Exercise aim: In the entries below, find every line holding the string "move" and collect it.

Information provided:
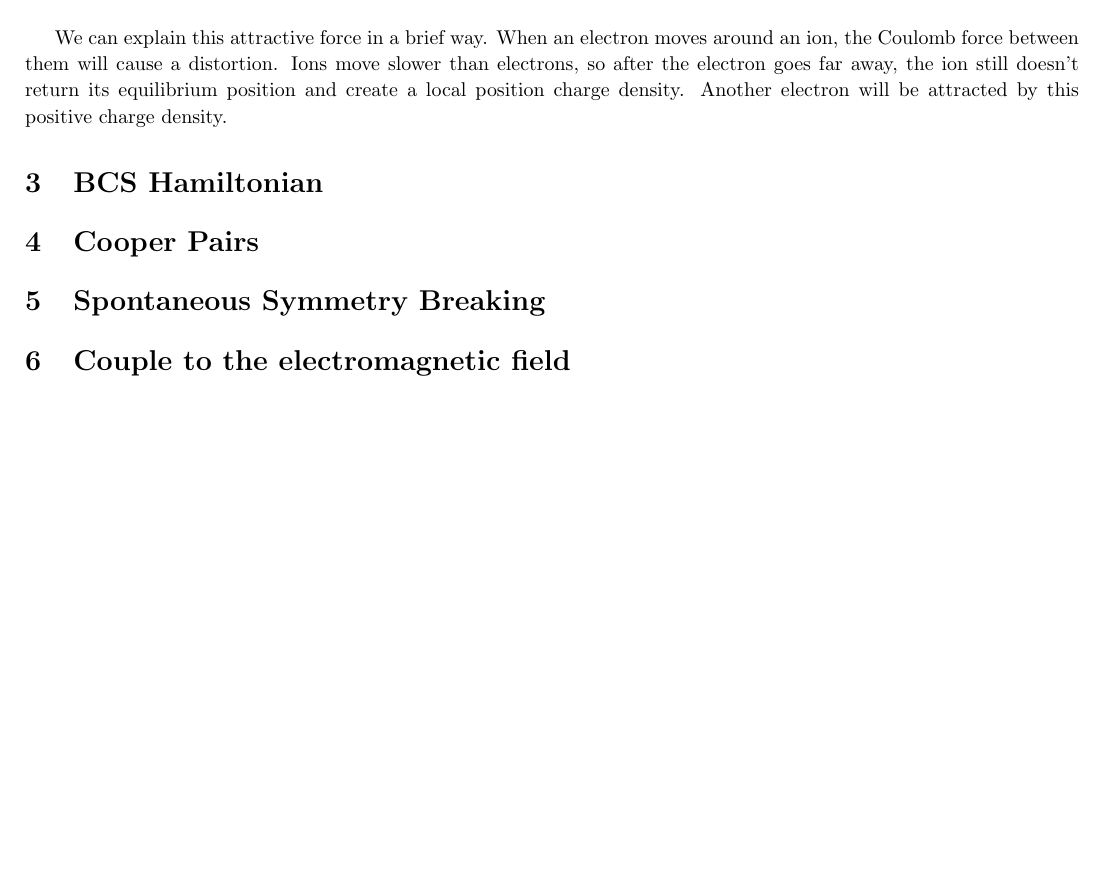
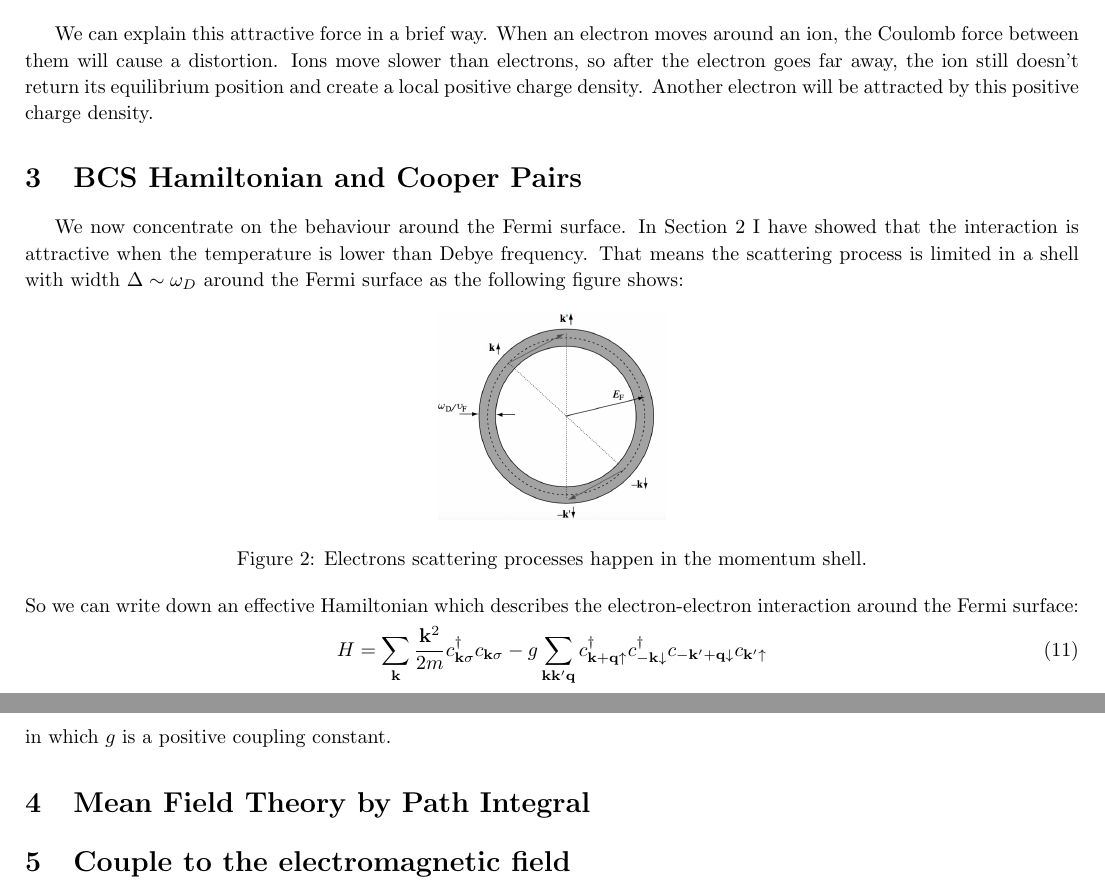
Before and after one commit to FangXieTHU/My-Notes-of-Physics, a LaTeX document (BCS Theory/BCS theory.tex): part of page 3 of 3 before the commit and two parts of pages 3 and 4 of 4 after it, the two joined at a grey line, cut so that both start at the same text, the shorter picture padded with empty space. The pictures show the PDF file BCS Theory/BCS theory.pdf that the author committed with the source.

```diff
--- a/BCS Theory/BCS theory.tex
+++ b/BCS Theory/BCS theory.tex
@@ -99,18 +105,26 @@
 
 \begin{figure}[!htp]
 \centering
-\includegraphics[width=5cm]{./figures/pic1.png}
+\includegraphics[width=4cm]{./figures/pic1.png}
 \caption{Attractive interaction between electrons}
 \end{figure}
 
-We can explain this attractive force in a brief way. When an electron moves around an ion, the Coulomb force between them will cause a distortion. Ions move slower than electrons, so after the electron goes far away, the ion still doesn't return its equilibrium position and create a local position charge density. Another electron will be attracted by this positive charge density.
+We can explain this attractive force in a brief way. When an electron moves around an ion, the Coulomb force between them will cause a distortion. Ions move slower than electrons, so after the electron goes far away, the ion still doesn't return its equilibrium position and create a local positive charge density. Another electron will be attracted by this positive charge density.
 
+\section{BCS Hamiltonian and Cooper Pairs}
+We now concentrate on the behaviour around the Fermi surface. In Section 2 I have showed that the interaction is attractive when the temperature is lower than Debye frequency. That means the scattering process is limited in a shell with width $\Delta \sim \omega_D$ around the Fermi surface as the following figure shows:
+\begin{figure}[!htp]
+\centering
+\includegraphics[width = 4cm]{./figures/pic2.png}
+\caption{Electrons scattering processes happen in the momentum shell.}
+\end{figure}\\
+So we can write down an effective Hamiltonian which describes the electron-electron interaction around the Fermi surface:
+\begin{equation}
+H = \sum_{\mtk}\frac{\mtk^2}{2m}c^\dagger_{\mtk\sigma}c_{\mtk\sigma} - g\sum_{\mtk\mtk'\mtq} c^\dagger_{\mtk+\mtq\uspin}c^\dagger_{-\mtk\dspin}c_{-\mtk'+\mtq \dspin}c_{\mtk'\uspin}
+\end{equation}
+in which $g$ is a positive coupling constant.
 
-\section{BCS Hamiltonian}
-
-\section{Cooper Pairs}
-
-\section{Spontaneous Symmetry Breaking}
+\section{Mean Field Theory by Path Integral}
 
 \section{Couple to the electromagnetic field}
 
```
Also changed, not shown: Fermi Liquid and RPA liquid/Fermi Liquid.tex (added, +46 -0 lines), BCS Theory/BCS theory.pdf, Fermi Liquid and RPA liquid/Fermi Liquid.pdf (added), BCS Theory/BCS theory.tex (6 more changed lines).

The completed task:
-We can explain this attractive force in a brief way. When an electron moves around an ion, the Coulomb force between them will cause a distortion. Ions move slower than electrons, so after the electron goes far away, the ion still doesn't return its equilibrium position and create a local position charge density. Another electron will be attracted by this positive charge density.
+We can explain this attractive force in a brief way. When an electron moves around an ion, the Coulomb force between them will cause a distortion. Ions move slower than electrons, so after the electron goes far away, the ion still doesn't return its equilibrium position and create a local positive charge density. Another electron will be attracted by this positive charge density.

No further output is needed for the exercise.